• SUPPLIED INFORMATION:

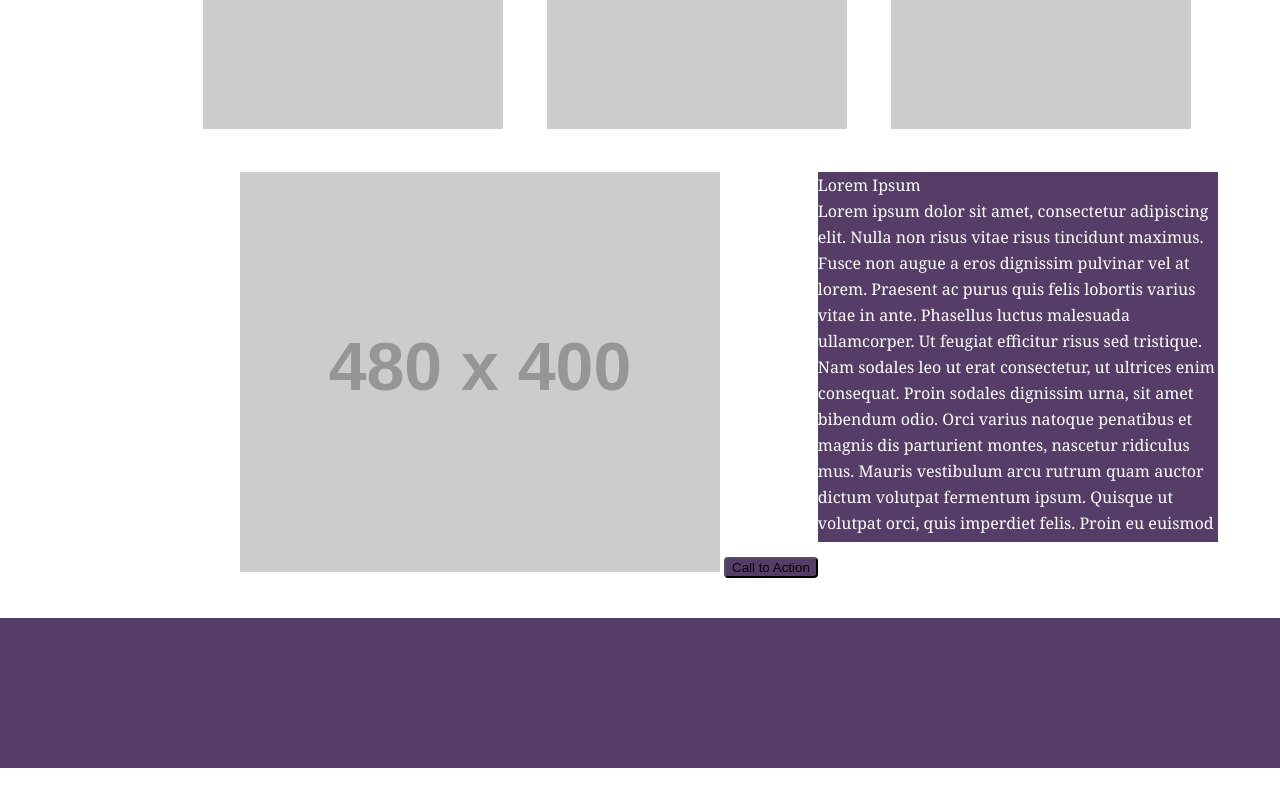
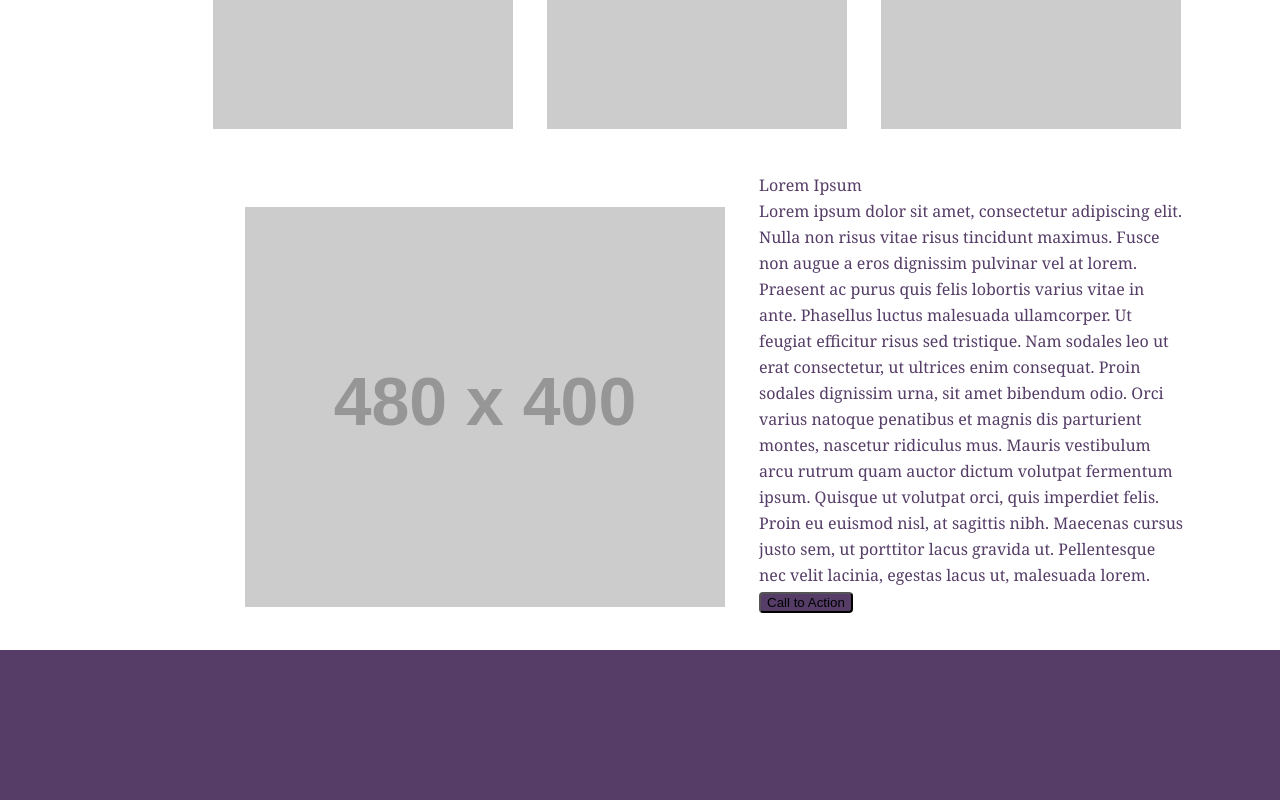
Before and after one commit to daesy13/wirefame-exercise, a plain HTML site: page index.html in a window 1280 px wide. Shown: the part 889-1689 px from the top of the page. Before the commit the page ends 1657 px from the top, so only its background shows below. Drawn offline with Linux system fonts and the light colour scheme; placeholder pictures from the web are drawn by us.

Commit message:
fixed assigment

```diff
--- a/index.html
+++ b/index.html
@@ -27,14 +27,14 @@
     </div>
 
     <div class="info-content">
-      <div class="wrapper">
-      <img src="https://placehold.it/480x400/ddd" />
-      <div class="text-scroll">
-        <h3>Lorem Ipsum</h3>
-        <p>Lorem ipsum dolor sit amet, consectetur adipiscing elit. Nulla non risus vitae risus tincidunt maximus. Fusce non augue a eros dignissim pulvinar vel at lorem. Praesent ac purus quis felis lobortis varius vitae in ante. Phasellus luctus malesuada ullamcorper. Ut feugiat efficitur risus sed tristique. Nam sodales leo ut erat consectetur, ut ultrices enim consequat. Proin sodales dignissim urna, sit amet bibendum odio. Orci varius natoque penatibus et magnis dis parturient montes, nascetur ridiculus mus. Mauris vestibulum arcu rutrum quam auctor dictum volutpat fermentum ipsum. Quisque ut volutpat orci, quis imperdiet felis. Proin eu euismod nisl, at sagittis nibh. Maecenas cursus justo sem, ut porttitor lacus gravida ut. Pellentesque nec velit lacinia, egestas lacus ut, malesuada lorem.</p>
-      </div>
-      <button type="button" class="btn">Call to Action</button>
-      </div>
+      <span class="wrapper">
+        <img class="bottom-img" src="https://placehold.it/480x400/ddd" />
+        <div class="text-scroll">
+          <h3>Lorem Ipsum</h3>
+          <p>Lorem ipsum dolor sit amet, consectetur adipiscing elit. Nulla non risus vitae risus tincidunt maximus. Fusce non augue a eros dignissim pulvinar vel at lorem. Praesent ac purus quis felis lobortis varius vitae in ante. Phasellus luctus malesuada ullamcorper. Ut feugiat efficitur risus sed tristique. Nam sodales leo ut erat consectetur, ut ultrices enim consequat. Proin sodales dignissim urna, sit amet bibendum odio. Orci varius natoque penatibus et magnis dis parturient montes, nascetur ridiculus mus. Mauris vestibulum arcu rutrum quam auctor dictum volutpat fermentum ipsum. Quisque ut volutpat orci, quis imperdiet felis. Proin eu euismod nisl, at sagittis nibh. Maecenas cursus justo sem, ut porttitor lacus gravida ut. Pellentesque nec velit lacinia, egestas lacus ut, malesuada lorem.</p>
+        </span>
+        <button type="button" >Call to Action</button>
+        </div>
     </div>
   </main>
     <footer>
--- a/style.css
+++ b/style.css
@@ -1,8 +1,4 @@
 /* ********TOP NAV********** */
-* {
-  /* border: 1px solid black; */
-  /* background-color: #553d67; */
-}
 
 .topnav {
   margin-top: 5px;
@@ -42,47 +38,45 @@
 display: inline-block;
 /* background-color: red; */
 margin-bottom: 40px;
-margin-left: 14.3%;
+margin-left: 15.5%;
 }
 
 .images img{
-  margin: 0 20px;
+  margin: 0 15px;
 }
-
-/* .images.images:second-child {
-  margin: 0, 20px;
-} */
 
 
 /* **********IMG & TEXT***************** */
 .info-content  {
   display: inline-block;
-  margin-left: 240px;
+  margin-left: 245px;
+  margin-right: 0;
 }
 
 .wrapper {
-  display: inline;
+  display: inline-block;
+  margin:0;
+}
+
+.bottom-img {
+  margin-right: 30px;
 }
 
 .text-scroll {
-  float: right;
-  background-color: #553d67;
-  color: white;
+  display: inline-block;
+  color: #553d67;
   font-style: initial;
+  margin-left: 0px;
   height:370px;
-  width:400px;
-  /* border:1px solid #ccc */
+  width:425px;
   font:16px/26px Georgia, Garamond, Serif;
-  overflow:auto;
-  /* margin-right: 0; */
 }
 
-.btn{
+button{
   display: inline;
   background-color: #553d67;
   border-radius: 4px;
 }
-
 
 /* **********FOOTER********** */
 footer {
```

• EXERCISE AIM: Omit the pictures, then set down all the remaining data exactly as given.

• SOLUTION FOR THIS PROBLEM:
Before and after one commit to daesy13/wirefame-exercise, a plain HTML site: page index.html in a window 1280 px wide. Shown: the part 889-1689 px from the top of the page. Before the commit the page ends 1657 px from the top, so only its background shows below. Drawn offline with Linux system fonts and the light colour scheme; placeholder pictures from the web are drawn by us.

Commit message:
fixed assigment

```diff
--- a/index.html
+++ b/index.html
@@ -27,14 +27,14 @@
     </div>
 
     <div class="info-content">
-      <div class="wrapper">
-      <img src="https://placehold.it/480x400/ddd" />
-      <div class="text-scroll">
-        <h3>Lorem Ipsum</h3>
-        <p>Lorem ipsum dolor sit amet, consectetur adipiscing elit. Nulla non risus vitae risus tincidunt maximus. Fusce non augue a eros dignissim pulvinar vel at lorem. Praesent ac purus quis felis lobortis varius vitae in ante. Phasellus luctus malesuada ullamcorper. Ut feugiat efficitur risus sed tristique. Nam sodales leo ut erat consectetur, ut ultrices enim consequat. Proin sodales dignissim urna, sit amet bibendum odio. Orci varius natoque penatibus et magnis dis parturient montes, nascetur ridiculus mus. Mauris vestibulum arcu rutrum quam auctor dictum volutpat fermentum ipsum. Quisque ut volutpat orci, quis imperdiet felis. Proin eu euismod nisl, at sagittis nibh. Maecenas cursus justo sem, ut porttitor lacus gravida ut. Pellentesque nec velit lacinia, egestas lacus ut, malesuada lorem.</p>
-      </div>
-      <button type="button" class="btn">Call to Action</button>
-      </div>
+      <span class="wrapper">
+        <img class="bottom-img" src="https://placehold.it/480x400/ddd" />
+        <div class="text-scroll">
+          <h3>Lorem Ipsum</h3>
+          <p>Lorem ipsum dolor sit amet, consectetur adipiscing elit. Nulla non risus vitae risus tincidunt maximus. Fusce non augue a eros dignissim pulvinar vel at lorem. Praesent ac purus quis felis lobortis varius vitae in ante. Phasellus luctus malesuada ullamcorper. Ut feugiat efficitur risus sed tristique. Nam sodales leo ut erat consectetur, ut ultrices enim consequat. Proin sodales dignissim urna, sit amet bibendum odio. Orci varius natoque penatibus et magnis dis parturient montes, nascetur ridiculus mus. Mauris vestibulum arcu rutrum quam auctor dictum volutpat fermentum ipsum. Quisque ut volutpat orci, quis imperdiet felis. Proin eu euismod nisl, at sagittis nibh. Maecenas cursus justo sem, ut porttitor lacus gravida ut. Pellentesque nec velit lacinia, egestas lacus ut, malesuada lorem.</p>
+        </span>
+        <button type="button" >Call to Action</button>
+        </div>
     </div>
   </main>
     <footer>
--- a/style.css
+++ b/style.css
@@ -1,8 +1,4 @@
 /* ********TOP NAV********** */
-* {
-  /* border: 1px solid black; */
-  /* background-color: #553d67; */
-}
 
 .topnav {
   margin-top: 5px;
@@ -42,47 +38,45 @@
 display: inline-block;
 /* background-color: red; */
 margin-bottom: 40px;
-margin-left: 14.3%;
+margin-left: 15.5%;
 }
 
 .images img{
-  margin: 0 20px;
+  margin: 0 15px;
 }
-
-/* .images.images:second-child {
-  margin: 0, 20px;
-} */
 
 
 /* **********IMG & TEXT***************** */
 .info-content  {
   display: inline-block;
-  margin-left: 240px;
+  margin-left: 245px;
+  margin-right: 0;
 }
 
 .wrapper {
-  display: inline;
+  display: inline-block;
+  margin:0;
+}
+
+.bottom-img {
+  margin-right: 30px;
 }
 
 .text-scroll {
-  float: right;
-  background-color: #553d67;
-  color: white;
+  display: inline-block;
+  color: #553d67;
   font-style: initial;
+  margin-left: 0px;
   height:370px;
-  width:400px;
-  /* border:1px solid #ccc */
+  width:425px;
   font:16px/26px Georgia, Garamond, Serif;
-  overflow:auto;
-  /* margin-right: 0; */
 }
 
-.btn{
+button{
   display: inline;
   background-color: #553d67;
   border-radius: 4px;
 }
-
 
 /* **********FOOTER********** */
 footer {
```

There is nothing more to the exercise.